  4. Praise and recall your dog
  5. Repeat and put in a slightly harder area (still let your dog see but put it behind something)

As you continue make it slightly harder; use tables, chairs, speakers and then move to putting your dog outside the room (when you do this put the treats back in easier spots until your dog gets comfortable with this transition).

When out in public find a nice grassy area, get your dog to sit and then throw a treat in the grass somewhere and give your chosen command. Slowly phase out the treat and just give the word for your dog to enjoy a good sniff!

  • Feeding time

A great way to exercise a reactive dog mentally is through food. A lot of dogs are used to getting the food given (and some even have bowls out all day), either way making feeding time slightly harder will reward your dog vastly. Here are a few great options that I’ve used with Jasper to keep mealtimes interesting!

Feeding toys

This is a great way to make feeding time more fun and stimulating for the dog. Instead of easily being able to eat out of a bowl give them a challenge. Using feeders such as those in the Kong toy range give the dog more of a reward by fulfilling instinctual needs. You can fill it as you wish and even freeze it for a longer lasting challenge.

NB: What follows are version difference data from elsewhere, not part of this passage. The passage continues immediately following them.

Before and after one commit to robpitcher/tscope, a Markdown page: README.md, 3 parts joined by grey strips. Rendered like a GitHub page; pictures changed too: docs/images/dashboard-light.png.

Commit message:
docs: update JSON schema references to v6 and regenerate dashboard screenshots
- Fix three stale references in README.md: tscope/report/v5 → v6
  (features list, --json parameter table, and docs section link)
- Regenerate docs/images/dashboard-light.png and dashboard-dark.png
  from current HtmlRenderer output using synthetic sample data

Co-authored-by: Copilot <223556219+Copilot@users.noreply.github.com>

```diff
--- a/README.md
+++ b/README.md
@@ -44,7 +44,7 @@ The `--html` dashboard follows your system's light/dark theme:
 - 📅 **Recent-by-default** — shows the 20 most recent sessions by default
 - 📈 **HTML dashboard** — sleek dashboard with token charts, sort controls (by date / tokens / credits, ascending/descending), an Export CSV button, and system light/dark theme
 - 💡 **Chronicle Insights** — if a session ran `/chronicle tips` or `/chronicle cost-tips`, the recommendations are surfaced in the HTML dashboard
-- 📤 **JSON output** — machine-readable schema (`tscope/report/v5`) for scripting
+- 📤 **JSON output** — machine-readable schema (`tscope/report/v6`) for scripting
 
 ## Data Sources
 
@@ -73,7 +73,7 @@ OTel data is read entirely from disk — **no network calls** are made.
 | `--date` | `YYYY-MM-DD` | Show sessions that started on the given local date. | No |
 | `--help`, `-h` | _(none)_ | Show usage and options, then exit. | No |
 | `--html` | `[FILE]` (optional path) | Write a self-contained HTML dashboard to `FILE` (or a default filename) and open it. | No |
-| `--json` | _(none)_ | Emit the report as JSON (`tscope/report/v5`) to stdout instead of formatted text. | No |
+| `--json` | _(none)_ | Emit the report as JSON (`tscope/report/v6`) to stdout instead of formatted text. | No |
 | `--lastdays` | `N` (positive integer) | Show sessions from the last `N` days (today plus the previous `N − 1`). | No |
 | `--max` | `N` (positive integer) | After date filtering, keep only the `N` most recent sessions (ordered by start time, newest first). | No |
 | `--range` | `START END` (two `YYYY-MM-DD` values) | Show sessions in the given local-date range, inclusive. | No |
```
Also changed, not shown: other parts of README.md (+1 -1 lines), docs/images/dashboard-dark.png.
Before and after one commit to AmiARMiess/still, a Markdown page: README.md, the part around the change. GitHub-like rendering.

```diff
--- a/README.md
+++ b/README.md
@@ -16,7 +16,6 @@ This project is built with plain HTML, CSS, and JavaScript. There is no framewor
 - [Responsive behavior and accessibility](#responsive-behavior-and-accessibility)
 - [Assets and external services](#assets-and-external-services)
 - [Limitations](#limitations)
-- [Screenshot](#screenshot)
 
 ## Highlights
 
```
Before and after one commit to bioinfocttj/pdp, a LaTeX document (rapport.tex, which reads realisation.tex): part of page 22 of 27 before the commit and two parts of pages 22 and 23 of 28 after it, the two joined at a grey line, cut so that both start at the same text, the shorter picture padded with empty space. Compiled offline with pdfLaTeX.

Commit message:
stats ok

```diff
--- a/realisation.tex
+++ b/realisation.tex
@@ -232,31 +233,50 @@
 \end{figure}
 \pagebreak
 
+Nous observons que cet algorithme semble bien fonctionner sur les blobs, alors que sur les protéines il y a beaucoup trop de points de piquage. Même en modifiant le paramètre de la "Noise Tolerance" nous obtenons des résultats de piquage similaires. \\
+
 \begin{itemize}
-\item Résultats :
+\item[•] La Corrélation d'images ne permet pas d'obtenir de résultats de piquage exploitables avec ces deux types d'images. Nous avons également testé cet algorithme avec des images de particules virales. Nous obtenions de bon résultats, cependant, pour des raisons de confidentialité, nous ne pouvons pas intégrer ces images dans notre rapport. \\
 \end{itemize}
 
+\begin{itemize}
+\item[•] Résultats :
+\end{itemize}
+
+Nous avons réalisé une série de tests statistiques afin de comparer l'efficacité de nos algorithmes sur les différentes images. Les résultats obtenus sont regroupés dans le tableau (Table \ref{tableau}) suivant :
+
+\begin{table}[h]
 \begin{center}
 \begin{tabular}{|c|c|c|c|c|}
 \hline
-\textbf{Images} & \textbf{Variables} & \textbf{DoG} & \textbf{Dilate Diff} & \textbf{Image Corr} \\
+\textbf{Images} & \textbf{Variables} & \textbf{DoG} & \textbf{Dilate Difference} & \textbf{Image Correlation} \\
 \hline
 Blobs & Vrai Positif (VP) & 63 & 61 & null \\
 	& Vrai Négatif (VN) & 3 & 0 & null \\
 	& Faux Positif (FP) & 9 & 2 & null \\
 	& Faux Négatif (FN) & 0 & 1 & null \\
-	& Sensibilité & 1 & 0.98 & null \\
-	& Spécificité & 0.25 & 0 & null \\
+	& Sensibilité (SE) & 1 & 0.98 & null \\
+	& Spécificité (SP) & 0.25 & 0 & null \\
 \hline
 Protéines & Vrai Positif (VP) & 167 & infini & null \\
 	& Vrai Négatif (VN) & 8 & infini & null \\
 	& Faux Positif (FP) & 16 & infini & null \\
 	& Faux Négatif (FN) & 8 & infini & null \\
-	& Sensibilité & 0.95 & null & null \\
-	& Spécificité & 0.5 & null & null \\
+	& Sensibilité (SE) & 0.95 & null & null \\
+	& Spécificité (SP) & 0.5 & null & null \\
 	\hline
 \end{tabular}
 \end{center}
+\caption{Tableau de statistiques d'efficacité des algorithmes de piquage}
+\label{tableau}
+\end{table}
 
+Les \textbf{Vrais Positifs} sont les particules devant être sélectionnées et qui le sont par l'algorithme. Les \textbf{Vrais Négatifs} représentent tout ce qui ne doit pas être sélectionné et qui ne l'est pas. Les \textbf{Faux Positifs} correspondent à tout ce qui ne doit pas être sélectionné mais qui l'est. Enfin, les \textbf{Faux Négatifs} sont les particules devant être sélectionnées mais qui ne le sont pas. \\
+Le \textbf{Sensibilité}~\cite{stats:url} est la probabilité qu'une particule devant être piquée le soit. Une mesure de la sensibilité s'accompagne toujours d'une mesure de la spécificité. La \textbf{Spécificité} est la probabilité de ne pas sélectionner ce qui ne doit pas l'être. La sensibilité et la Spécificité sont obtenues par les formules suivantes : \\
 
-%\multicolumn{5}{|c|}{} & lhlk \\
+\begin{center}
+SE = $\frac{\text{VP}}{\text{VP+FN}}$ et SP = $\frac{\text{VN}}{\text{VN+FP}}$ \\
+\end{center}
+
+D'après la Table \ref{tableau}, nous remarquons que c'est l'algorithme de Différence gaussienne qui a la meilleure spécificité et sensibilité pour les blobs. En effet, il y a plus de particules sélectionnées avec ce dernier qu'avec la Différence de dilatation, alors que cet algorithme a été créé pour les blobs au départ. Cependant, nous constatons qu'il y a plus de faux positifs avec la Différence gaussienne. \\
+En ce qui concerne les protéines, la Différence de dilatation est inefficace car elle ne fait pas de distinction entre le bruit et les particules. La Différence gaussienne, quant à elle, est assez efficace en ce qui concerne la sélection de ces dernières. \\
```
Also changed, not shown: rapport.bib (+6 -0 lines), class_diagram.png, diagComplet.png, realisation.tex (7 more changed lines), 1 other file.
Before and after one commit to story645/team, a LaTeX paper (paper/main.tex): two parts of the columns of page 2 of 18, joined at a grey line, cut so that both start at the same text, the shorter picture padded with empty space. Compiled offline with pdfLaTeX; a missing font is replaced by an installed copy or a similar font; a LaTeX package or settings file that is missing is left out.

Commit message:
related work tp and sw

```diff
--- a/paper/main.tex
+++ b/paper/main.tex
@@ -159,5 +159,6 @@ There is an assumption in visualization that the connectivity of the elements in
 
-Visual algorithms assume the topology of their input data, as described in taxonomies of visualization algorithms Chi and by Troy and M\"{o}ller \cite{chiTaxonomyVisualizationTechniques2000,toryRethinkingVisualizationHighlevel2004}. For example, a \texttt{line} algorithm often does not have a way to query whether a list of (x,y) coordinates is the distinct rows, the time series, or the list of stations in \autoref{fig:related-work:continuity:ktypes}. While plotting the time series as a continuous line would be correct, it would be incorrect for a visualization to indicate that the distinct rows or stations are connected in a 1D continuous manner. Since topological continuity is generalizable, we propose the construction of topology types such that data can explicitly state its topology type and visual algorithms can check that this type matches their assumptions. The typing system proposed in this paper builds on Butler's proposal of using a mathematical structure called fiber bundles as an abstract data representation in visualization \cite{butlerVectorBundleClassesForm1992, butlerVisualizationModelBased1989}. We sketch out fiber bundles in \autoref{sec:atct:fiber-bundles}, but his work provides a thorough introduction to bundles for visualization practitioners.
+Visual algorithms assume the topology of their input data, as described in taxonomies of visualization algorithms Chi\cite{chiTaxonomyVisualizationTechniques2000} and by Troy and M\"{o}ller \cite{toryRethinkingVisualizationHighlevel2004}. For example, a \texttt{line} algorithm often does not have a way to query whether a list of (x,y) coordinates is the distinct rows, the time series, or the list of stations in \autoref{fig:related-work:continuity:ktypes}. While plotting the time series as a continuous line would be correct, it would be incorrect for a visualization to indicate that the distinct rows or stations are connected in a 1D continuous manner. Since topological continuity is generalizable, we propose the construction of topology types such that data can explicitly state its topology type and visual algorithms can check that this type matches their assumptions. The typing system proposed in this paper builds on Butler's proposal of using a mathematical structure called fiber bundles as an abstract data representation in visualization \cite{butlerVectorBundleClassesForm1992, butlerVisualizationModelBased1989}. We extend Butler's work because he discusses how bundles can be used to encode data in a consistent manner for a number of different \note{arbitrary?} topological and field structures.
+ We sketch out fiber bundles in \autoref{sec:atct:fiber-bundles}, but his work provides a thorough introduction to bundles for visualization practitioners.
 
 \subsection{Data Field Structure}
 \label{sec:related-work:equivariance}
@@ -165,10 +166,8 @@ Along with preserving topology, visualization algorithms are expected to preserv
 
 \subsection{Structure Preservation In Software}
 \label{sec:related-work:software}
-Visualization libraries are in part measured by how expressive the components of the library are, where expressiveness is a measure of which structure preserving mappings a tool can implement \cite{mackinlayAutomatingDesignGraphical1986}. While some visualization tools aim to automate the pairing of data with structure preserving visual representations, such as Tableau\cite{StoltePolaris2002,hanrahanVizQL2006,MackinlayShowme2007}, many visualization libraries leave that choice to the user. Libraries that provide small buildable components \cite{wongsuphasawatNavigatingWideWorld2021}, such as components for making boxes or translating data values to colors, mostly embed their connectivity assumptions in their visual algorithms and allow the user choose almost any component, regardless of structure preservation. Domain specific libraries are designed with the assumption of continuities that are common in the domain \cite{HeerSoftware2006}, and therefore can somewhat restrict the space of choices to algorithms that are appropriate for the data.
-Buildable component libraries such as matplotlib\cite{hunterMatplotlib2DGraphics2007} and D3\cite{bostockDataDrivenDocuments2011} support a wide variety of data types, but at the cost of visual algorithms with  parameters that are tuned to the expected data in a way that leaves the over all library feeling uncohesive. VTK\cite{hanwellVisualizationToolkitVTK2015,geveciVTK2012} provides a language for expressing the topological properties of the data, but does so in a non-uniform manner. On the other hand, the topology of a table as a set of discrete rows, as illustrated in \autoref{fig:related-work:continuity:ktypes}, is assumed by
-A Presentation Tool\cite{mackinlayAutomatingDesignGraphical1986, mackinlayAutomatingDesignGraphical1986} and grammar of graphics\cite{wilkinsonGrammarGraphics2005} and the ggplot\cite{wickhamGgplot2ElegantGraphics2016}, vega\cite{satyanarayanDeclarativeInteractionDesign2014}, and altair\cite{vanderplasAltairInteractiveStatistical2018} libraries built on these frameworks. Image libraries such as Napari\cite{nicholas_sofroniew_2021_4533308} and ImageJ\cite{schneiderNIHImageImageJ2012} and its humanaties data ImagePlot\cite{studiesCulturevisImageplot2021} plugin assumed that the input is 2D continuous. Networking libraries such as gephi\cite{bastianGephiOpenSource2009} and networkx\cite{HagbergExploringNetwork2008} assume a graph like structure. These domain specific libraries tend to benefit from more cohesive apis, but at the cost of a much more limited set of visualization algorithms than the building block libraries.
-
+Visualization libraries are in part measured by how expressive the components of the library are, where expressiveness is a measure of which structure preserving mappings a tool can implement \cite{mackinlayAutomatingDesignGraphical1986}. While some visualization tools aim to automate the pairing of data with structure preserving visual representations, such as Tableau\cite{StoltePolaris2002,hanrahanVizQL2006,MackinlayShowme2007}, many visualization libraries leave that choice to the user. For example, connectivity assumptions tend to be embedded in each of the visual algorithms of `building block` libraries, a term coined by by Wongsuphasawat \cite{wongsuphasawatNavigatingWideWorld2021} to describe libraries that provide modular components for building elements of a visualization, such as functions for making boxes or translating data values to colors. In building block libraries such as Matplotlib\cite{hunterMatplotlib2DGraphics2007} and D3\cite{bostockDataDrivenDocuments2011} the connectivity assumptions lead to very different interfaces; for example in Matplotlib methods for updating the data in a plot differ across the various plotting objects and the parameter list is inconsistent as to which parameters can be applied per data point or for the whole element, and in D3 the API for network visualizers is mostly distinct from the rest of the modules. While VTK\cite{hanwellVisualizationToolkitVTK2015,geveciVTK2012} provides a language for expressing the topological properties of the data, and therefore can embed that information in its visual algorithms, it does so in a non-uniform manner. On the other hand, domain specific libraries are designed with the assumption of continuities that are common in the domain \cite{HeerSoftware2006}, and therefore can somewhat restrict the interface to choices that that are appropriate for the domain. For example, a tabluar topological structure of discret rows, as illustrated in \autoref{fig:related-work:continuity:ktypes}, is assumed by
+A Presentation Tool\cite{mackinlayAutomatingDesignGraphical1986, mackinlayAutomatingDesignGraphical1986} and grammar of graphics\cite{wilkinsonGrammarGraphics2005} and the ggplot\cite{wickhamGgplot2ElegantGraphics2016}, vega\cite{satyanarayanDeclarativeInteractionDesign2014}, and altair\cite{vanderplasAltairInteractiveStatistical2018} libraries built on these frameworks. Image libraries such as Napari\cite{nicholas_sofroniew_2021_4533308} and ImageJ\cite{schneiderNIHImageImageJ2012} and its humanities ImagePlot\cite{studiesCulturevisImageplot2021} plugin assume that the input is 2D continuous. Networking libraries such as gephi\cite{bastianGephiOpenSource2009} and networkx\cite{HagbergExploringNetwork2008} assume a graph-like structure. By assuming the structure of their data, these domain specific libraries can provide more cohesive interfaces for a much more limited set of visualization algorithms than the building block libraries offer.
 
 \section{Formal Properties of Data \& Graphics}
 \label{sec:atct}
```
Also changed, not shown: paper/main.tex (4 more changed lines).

Dogs that get bored and bark and undergo other behaviour issues such as digging in the yard or chewing furniture can benefit from this kind of stimulation. Giving the toy at times of bordem will entertain the dog and help avoid these unwanted behaviours.



Teaching impulse control

I believe in rewarding a calm state of mind and what better way to have a calm dog than around food. Now this might be difficult to start with as your dog doesn’t normally have to wait for food but once mastered feeding time will be smooth!

  1. Get your dog to sit in front of you
  2. Either stand with the food bowl or go toward the floor depending how excited your dog is (if your dog jumps for his bowl start standing for now)
  3. Wait until your dog is calm and looks towards you
  4. When they take a glance, mark and lower the food bowl
  5. Repeat until at ground level
  6. Reward by releasing your dog

This teaches that being calm and looking at you,  leads to food and it also shows you as a leader, it shows that you provide the food.

Once your dog is comfortable at this point you can move onto the next level and give the behaviour a command, “focus” or “look at me”. At this level keep lowering the bowl for eye contact but once broken you pause until eye contact is given. Eye contact is a great technique that you can use when out in public to help a reactive dog find calm simply by ignoring the distraction at hand and looking at you.


reactive dog find calm

If your dog really struggles them start off simple, wait for a calm sit and reward with the food. You don’t want to make feeding time stressful for them at all.

  • Obedience

Obedience and agility not only exercise a reactive dog but give your dog a job, giving them self confidence too.

I try to teach Jasper a new trick every other week and spread a few 5-20 minute training sessions throughout the day. This not only strengthens the bond by giving us something to do together but it helps burn energy through the day.


If you haven’t yet, check out the previous two posts that are part of this free mini-series: